This fall soybean harvest in some fields was complicated by immature, green plants scattered across the field while most of the plants were ready to cut. These green plants slowed harvest because they were difficult to cut, and some growers may have been docked at the elevator because of green seed. The green plants varied in maturity. Some had green pods with normally developing seed while others had tufts of small immature pods and a few pods with a single large seed and some plants had a mixture of these pod types. This problem occurred across the state on a wide number of cultivars and soil types but was worse in June-planted fields. In most fields, less than one percent of the plants were affected, but the problem looked much worse because the green plants were so visible. Yield losses in these fields were probably negligible, however in some fields or in parts of fields, a much higher proportion of plants were affected, likely lowering yields.

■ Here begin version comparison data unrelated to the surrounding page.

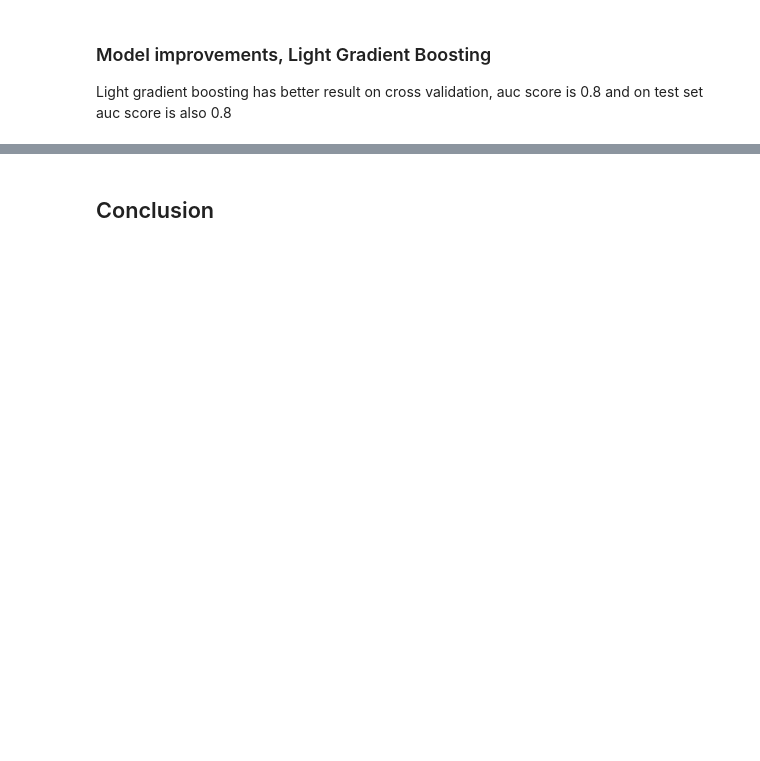
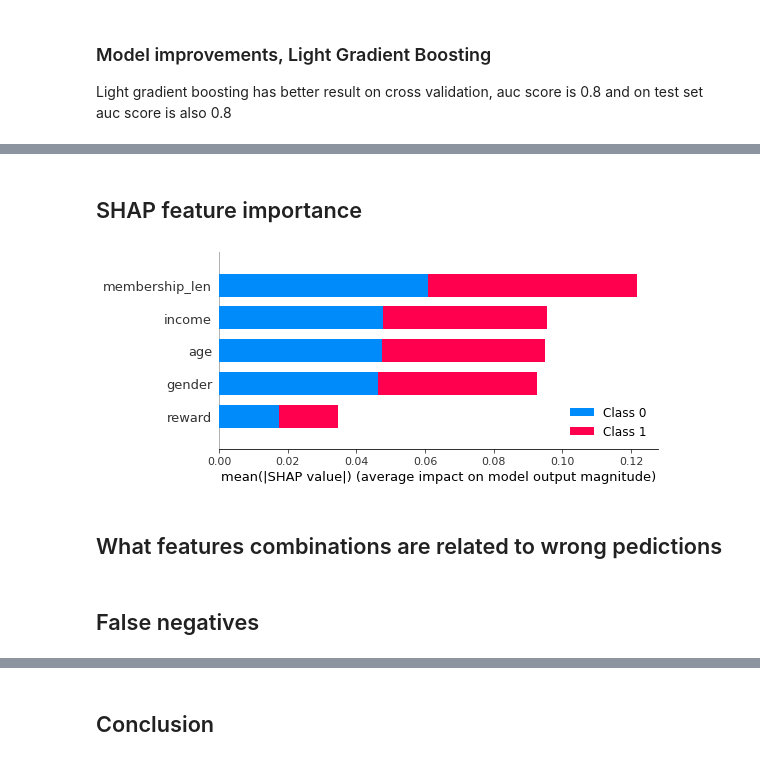
Before and after one commit to kuzn137/StarbucksCapstoneProject, a Jupyter notebook: Starbucks_Capstone_notebook.ipynb, the cells around one changed output, grey strips where cells are left out. Drawn from its saved outputs; the diff is of its cells as text; code cells hidden in the pictures; blank space fills up the shorter version.

Commit message:
SHAP added

```diff
--- a/Starbucks_Capstone_notebook.ipynb
+++ b/Starbucks_Capstone_notebook.ipynb
@@ -440,0 +526,12 @@ cross_validation
+# %% [markdown]
+## SHAP feature importance
+# %%
+explainer = shap.TreeExplainer(model)
+shap_values = explainer.shap_values(X)
+shap.summary_plot(shap_values, features=X, feature_names=X.columns, plot_type="bar")
+# %% [output]
+[figure, added]
+# %% [markdown]
+## What features combinations are related to wrong pedictions
+# %% [markdown]
+## False negatives
```
Also changed, not shown: parts of 38 cells of this notebook.
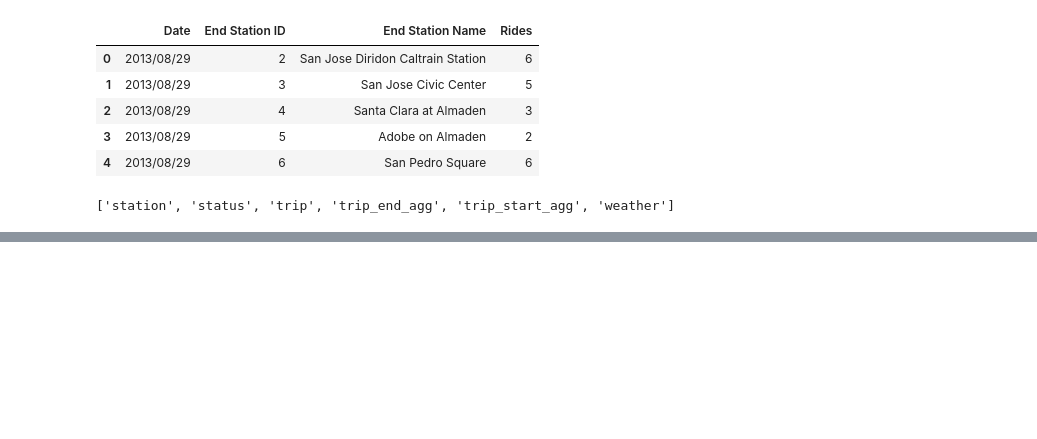
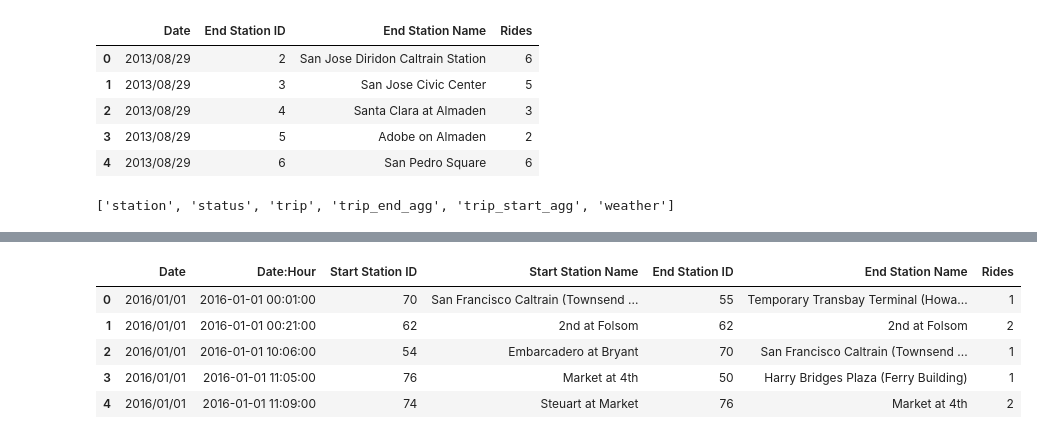
Before and after one commit to irakliintskirveli/Final_Project, a Jupyter notebook: bike_sharE_data.ipynb, the cells around one changed output, grey strips where cells are left out. Saved outputs shown, nothing was run; the diff lists cells and outputs as text; code cells hidden in the pictures; blank space fills up the shorter version.

Commit message:
Added end station and station-to-station aggregation

```diff
--- a/bike_sharE_data.ipynb
+++ b/bike_sharE_data.ipynb
@@ -491,0 +508,7 @@ for index, row in datagroupenddatedf.iterrows():
+# %%
+#gathering ****STATION TO STATION*** data from DB table
+data = session.query(Trip.start_date,Trip.start_station_id,Trip.start_station_name,Trip.end_station_id,Trip.end_station_name,func.count(Trip.end_station_id)).group_by(Trip.start_date,Trip.start_station_id,Trip.start_station_name,Trip.end_station_id,Trip.end_station_name).all()
+# %%
+#transforming query data into DataFrame
+datastationtostationdf = pd.DataFrame(data, columns=['Date:Hour','Start Station ID','Start Station Name','End Station ID','End Station Name','Rides'])
+datastationtostationdf.head()
@@ -491,0 +522,18 @@ for index, row in datagroupenddatedf.iterrows():
+# %%
+#converting data to datetime
+datastationtostationdf['Date:Hour'] = pd.to_datetime(datastationtostationdf["Date:Hour"])
+
+#grouping date to day from hour of day
+#creating a new date column without timestamp
+datastationtostationdf['Date'] = datastationtostationdf['Date:Hour'].dt.strftime('%Y/%m/%d')
+
+#renaming columns
+datastationtostationdf = datastationtostationdf[['Date','Date:Hour','Start Station ID','Start Station Name','End Station ID','End Station Name','Rides']]
+datastationtostationdf.head()
+# %% [output]
+|  | Date | Date:Hour | Start Station ID | Start Station Name | End Station ID | End Station Name | Rides |
+| 0 | 2016/01/01 | 2016-01-01 00:01:00 | 70 | San Francisco Caltrain (Townsend ... | 55 | Temporary Transbay Terminal (Howa... | 1 |
+| 1 | 2016/01/01 | 2016-01-01 00:21:00 | 62 | 2nd at Folsom | 62 | 2nd at Folsom | 2 |
+| 2 | 2016/01/01 | 2016-01-01 10:06:00 | 54 | Embarcadero at Bryant | 70 | San Francisco Caltrain (Townsend ... | 1 |
+| 3 | 2016/01/01 | 2016-01-01 11:05:00 | 76 | Market at 4th | 50 | Harry Bridges Plaza (Ferry Building) | 1 |
+| 4 | 2016/01/01 | 2016-01-01 11:09:00 | 74 | Steuart at Market | 76 | Market at 4th | 2 |
```
Also changed, not shown: parts of 9 cells of this notebook.
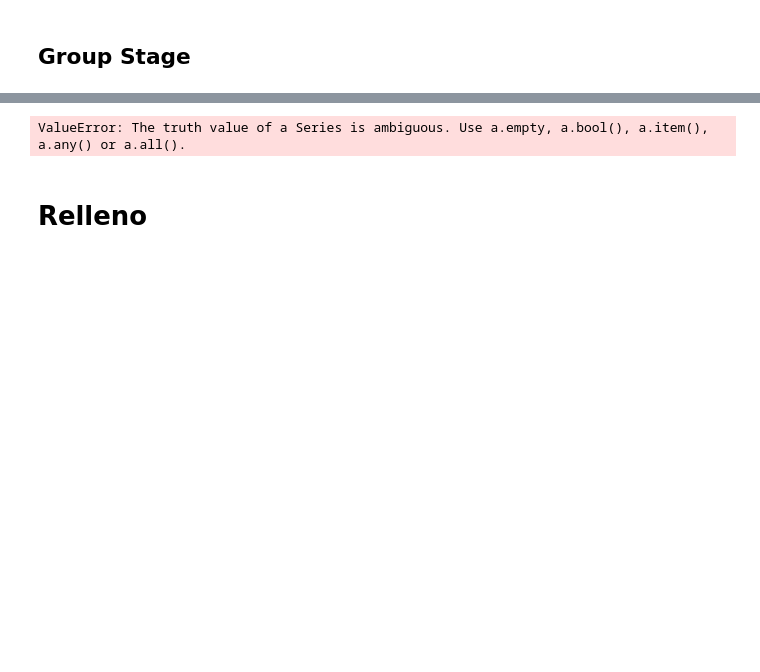
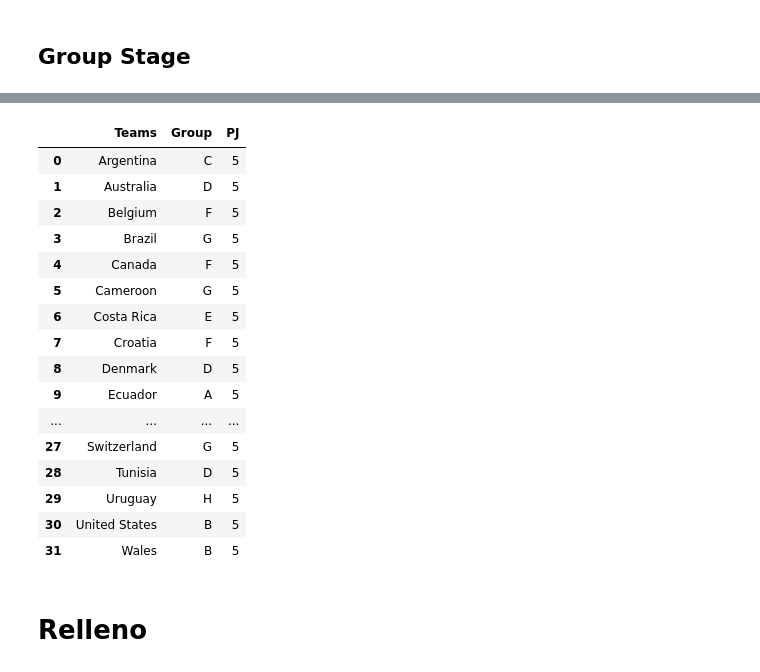
Before and after one commit to lromeror/Group_Slytheryn, a Jupyter notebook: DASHBOARD/assets/datas/FIFA_WORLD_CUP2022.ipynb, the cells around one changed output, grey strips where cells are left out. Cells and saved outputs as stored; diff of their text form; code cells hidden in the pictures; blank space fills up the shorter version.

```diff
--- a/DASHBOARD/assets/datas/FIFA_WORLD_CUP2022.ipynb
+++ b/DASHBOARD/assets/datas/FIFA_WORLD_CUP2022.ipynb
@@ -90,14 +101,35 @@ matches_fifa_wc2022
 # %%
 teams = pd.read_csv("selecciones.csv",sep=",").seleccion.tolist()
 df_groupstage = pd.DataFrame(columns=["Teams","Group"])
 df_groupstage["Teams"] =teams
 x  = df_groupstage["Teams"]
-dic_grupo = {1:["Qatar","Ecuador","Senegal","Netherlands"],2:["England","United States","Wales","Iran"],3:["Argentina","Poland","Mexico","Saudi_Arabia"],4:["Tunisia","Denmark","France","Australia"],5:["Japan","Germany","Costa Rica","Spain"],6:["Morocco","Croatia","Belgium","Canada"],7:["Brazil","Suiza","Cameroon","Serbia"],8:["Portugal","Korea Republic","Ghana","Urugay"]}
-conditions = [df_groupstage["Teams"]  in dic_grupo[1],df_groupstage["Teams"]  in dic_grupo[2],df_groupstage["Teams"]  in dic_grupo[3],df_groupstage["Teams"]  in dic_grupo[4],df_groupstage["Teams"]  in dic_grupo[5],df_groupstage["Teams"]  in dic_grupo[6],df_groupstage["Teams"]  in dic_grupo[7],df_groupstage["Teams"]  in dic_grupo[8]]
-results = ["A","B","C","D","E","I","J"]
-df_groupstage["Group"] = np.select(conditions,results)
+dic_grupo = {"A":["Qatar","Ecuador","Senegal","Netherlands"],"B":["England","United States","Wales","Iran"],"C":["Argentina","Poland","Mexico","Saudi_Arabia"],"D":["Tunisia","Denmark","France","Australia"],"E":["Japan","Germany","Costa Rica","Spain"],"F":["Morocco","Croatia","Belgium","Canada"],"G":["Brazil","Switzerland","Cameroon","Serbia"],"H":["Portugal","Korea Republic","Ghana","Uruguay"]}
+list_groups = []
+for country in df_groupstage["Teams"]:
+    for key,value in dic_grupo.items():
+        if country in value:
+            list_groups.append(key)
+df_groupstage["Group"]=list_groups
+df_groupstage['PJ'] = 5
+df_groupstage
 # %% [output]
-ValueError: The truth value of a Series is ambiguous. Use a.empty, a.bool(), a.item(), a.any() or a.all().
+|  | Teams | Group | PJ |
+| 0 | Argentina | C | 5 |
+| 1 | Australia | D | 5 |
+| 2 | Belgium | F | 5 |
+| 3 | Brazil | G | 5 |
+| 4 | Canada | F | 5 |
+| 5 | Cameroon | G | 5 |
+| 6 | Costa Rica | E | 5 |
+| 7 | Croatia | F | 5 |
+| 8 | Denmark | D | 5 |
+| 9 | Ecuador | A | 5 |
+| ... | ... | ... | ... |
+| 27 | Switzerland | G | 5 |
+| 28 | Tunisia | D | 5 |
+| 29 | Uruguay | H | 5 |
+| 30 | United States | B | 5 |
+| 31 | Wales | B | 5 |
 # %% [markdown]
 
 # Relleno
```
Also changed, not shown: parts of 5 cells of this notebook.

At this time, we can’t say what caused this problem, but the environment, diseases, or stink bugs could be involved. The high temperatures at flowering this year may have led to uneven pollination and flower abortion, forcing the plants to reflower delaying pod set and maturity. There are a number of viruses and phytoplasmas (pathogens related to bacteria) that can keep soybean plants from maturing. Tests are currently being conducted on affected plants for these pathogens. Stink bug feeding can cause a number of pod and seed problems resulting in plants that fail to mature. Soybeans that fail to mature occur every year somewhere in Arkansas, but usually not in the same field the following year. This has made determining the cause or causes of this problem difficult but also means that just because the problem occurred this year doesn’t mean it will be a problem next year. At this point there are no recommended control measures for delayed maturity but encouraging adequate pollination by preventing plant stress at flowering and controlling stink bugs are good crop management practices and may be helpful.